Completing a thorough, honest Farm Risk Assessment will help you and your family enjoy what you love doing in a safer manner.
That is according to Serena Gibbons, education officer, Teagasc Galway/Clare, who has urged farmers each question in thei Farm Safety Risk Assessment document honestly.
The Risk Assessment Document was revised in 2017. Under the Safety, Health and Welfare at work Act, 2005, it is a legal requirement for every farm to have an up-to-date Risk Assessment Document (RAD) completed.
“The Risk Assessment Document is a user-friendly document, easy to complete and update.”
“Each safety section is clearly outlined, and the risk assessment is straightforward. When answering the pre-printed questions, you simply tick Yes, No or N/A.”
“If you feel that the handbrake on the tractor is not 100%, then this should be identified as ‘No’ on the tractor page and highlighted on the action list at the back of the Risk Assessment Document.”
She said a farmer’s action list should contain items that you have identified as not meeting the safety standards on your farm.
“There is little to be gained from ticking yes to all questions while ignoring major safety issues on your farm.”
“Completing the safety assessment properly is another step in ensuring safer working conditions for you, your family and all those who work on your farm.”
Unfortunately, the number of farm fatalities remains too high.
The highest number of accidents and fatalities occur in three main categories:
“Tractors are the workhorse of the farm, and regardless of the scale and enterprise on your farm, the tractor is the one vehicle that cannot be done without.”
“A thorough risk assessment on your tractor(s) is crucial. Page 9 of the RAD lists a comprehensive checklist and safety practices in relation to tractor safety.”
She said that quads bike and farm vehicles fall under this category and you should risk assess them.
Gibbons stated that while many farmers employ contractors to carry out the majority of machinery operations, there are still a number of machines on all farms that can cause injury and fatalities.

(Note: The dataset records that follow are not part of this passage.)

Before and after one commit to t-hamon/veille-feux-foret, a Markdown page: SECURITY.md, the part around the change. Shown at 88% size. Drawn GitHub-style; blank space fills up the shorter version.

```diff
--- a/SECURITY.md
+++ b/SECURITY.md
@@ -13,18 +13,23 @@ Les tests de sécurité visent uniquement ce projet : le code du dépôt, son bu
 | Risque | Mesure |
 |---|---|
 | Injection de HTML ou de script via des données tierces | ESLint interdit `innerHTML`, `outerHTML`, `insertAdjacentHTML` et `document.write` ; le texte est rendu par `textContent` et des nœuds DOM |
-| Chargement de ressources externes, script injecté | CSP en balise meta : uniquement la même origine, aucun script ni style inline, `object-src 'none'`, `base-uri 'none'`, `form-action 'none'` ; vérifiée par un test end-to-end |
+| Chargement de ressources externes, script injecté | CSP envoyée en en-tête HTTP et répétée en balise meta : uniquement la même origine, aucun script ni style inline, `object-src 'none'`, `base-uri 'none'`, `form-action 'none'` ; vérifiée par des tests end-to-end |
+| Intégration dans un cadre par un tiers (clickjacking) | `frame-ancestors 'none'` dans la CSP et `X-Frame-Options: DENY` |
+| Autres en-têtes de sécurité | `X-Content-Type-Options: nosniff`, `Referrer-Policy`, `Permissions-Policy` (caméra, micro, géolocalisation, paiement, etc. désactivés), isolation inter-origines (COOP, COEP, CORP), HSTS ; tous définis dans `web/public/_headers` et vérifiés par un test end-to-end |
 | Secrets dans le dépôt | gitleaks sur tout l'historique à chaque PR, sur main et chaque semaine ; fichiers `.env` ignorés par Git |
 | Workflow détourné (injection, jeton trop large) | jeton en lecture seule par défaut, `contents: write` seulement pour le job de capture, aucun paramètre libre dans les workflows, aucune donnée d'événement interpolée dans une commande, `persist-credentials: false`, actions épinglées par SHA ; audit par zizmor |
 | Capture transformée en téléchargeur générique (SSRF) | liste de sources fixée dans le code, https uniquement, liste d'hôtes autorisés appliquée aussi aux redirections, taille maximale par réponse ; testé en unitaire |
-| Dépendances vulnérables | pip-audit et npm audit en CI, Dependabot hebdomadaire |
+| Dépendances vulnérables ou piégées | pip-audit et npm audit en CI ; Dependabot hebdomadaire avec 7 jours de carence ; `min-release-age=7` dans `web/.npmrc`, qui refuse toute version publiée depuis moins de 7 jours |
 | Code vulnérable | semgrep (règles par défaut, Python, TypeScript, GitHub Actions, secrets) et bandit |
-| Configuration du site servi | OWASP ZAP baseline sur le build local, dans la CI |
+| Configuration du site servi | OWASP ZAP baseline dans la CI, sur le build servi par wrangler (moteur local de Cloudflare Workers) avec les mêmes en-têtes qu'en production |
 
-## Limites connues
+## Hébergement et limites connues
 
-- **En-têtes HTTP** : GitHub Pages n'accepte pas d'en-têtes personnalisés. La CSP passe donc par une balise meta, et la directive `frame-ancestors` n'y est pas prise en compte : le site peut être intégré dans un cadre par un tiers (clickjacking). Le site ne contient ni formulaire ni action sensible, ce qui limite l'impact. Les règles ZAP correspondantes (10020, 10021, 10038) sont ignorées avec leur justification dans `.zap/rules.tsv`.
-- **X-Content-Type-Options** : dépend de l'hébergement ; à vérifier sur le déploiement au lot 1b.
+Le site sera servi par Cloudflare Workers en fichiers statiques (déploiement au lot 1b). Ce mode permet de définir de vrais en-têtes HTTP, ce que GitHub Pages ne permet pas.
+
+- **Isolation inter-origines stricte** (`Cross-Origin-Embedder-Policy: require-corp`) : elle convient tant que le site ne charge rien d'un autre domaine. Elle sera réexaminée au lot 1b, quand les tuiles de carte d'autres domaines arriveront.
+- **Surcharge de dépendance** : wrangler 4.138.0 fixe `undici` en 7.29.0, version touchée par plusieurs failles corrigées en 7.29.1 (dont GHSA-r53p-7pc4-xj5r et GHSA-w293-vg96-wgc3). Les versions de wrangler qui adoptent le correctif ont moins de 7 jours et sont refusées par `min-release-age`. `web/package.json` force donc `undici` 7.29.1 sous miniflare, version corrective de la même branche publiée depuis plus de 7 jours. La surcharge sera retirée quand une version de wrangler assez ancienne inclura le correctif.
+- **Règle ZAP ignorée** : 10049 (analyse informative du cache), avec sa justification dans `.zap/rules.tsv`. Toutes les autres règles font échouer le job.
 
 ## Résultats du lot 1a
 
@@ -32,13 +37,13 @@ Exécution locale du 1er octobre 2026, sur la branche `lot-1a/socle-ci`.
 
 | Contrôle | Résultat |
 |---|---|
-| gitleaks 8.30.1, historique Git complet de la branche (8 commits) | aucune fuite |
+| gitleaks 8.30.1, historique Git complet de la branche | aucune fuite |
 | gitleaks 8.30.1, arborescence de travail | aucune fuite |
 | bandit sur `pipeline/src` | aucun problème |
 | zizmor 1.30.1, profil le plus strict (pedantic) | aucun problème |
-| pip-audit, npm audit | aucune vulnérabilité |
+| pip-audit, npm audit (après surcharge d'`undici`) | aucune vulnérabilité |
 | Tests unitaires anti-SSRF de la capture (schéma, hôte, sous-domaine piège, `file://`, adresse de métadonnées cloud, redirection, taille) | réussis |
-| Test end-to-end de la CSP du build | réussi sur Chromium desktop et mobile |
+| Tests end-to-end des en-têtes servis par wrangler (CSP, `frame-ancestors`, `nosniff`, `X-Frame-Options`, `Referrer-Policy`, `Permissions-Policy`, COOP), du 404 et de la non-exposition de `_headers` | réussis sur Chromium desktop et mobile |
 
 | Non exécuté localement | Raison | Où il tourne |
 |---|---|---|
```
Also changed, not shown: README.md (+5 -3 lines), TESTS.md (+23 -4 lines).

The checklist for machinery is on page 11 of the RAD; this includes cattle trailers.
Again, give the checklist thought. If there is an item that does not meet the safety standard, note it on the action list.
It is the breeding season on most farms. This will mean a stock bull running with the herd or identifying cows for AI. This can bring about an increase in livestock handling – particularly if heifers or cows need to be brought in from grazing ground for AI.
Ensure you have adequate facilities to funnel the stock in from the fields and that you carry out movement calmly and without stress to animals.
“An excited or stressed animal can be dangerous and difficult to control. Always ensure you move animals in small groups and not individually.”
“The bull should have a ring and chain and should never be trusted, even if he has never previously displayed any form of aggression.”
“You should always behave as if he has the potential to attack or charge. Herding in your jeep or quad during the breeding season will help reduce this risk.”
Farmers can reduce risks
“As with all aspects of farm safety, it is impossible to foresee every potential problem. However, giving time to completing an honest risk assessment document for your farm is an excellent start to reducing the risk.”
“The hazards will always be there. It is the agricultural environment, but farmers have it in their control to reduce the risks.”
Gibbons said that the Risk Assessment Document should be an “active working document”.
The whole family should be familiar with it, and should any of you notice an area for improvement. This should be included in the action list and addressed when the time is available.
“Attitudes are everything. It is easy to get totally focused on the end result. It’s not until a farmer encounters a ‘near miss’ or worse that attention quickly reverts to safety,” Gibbons concluded.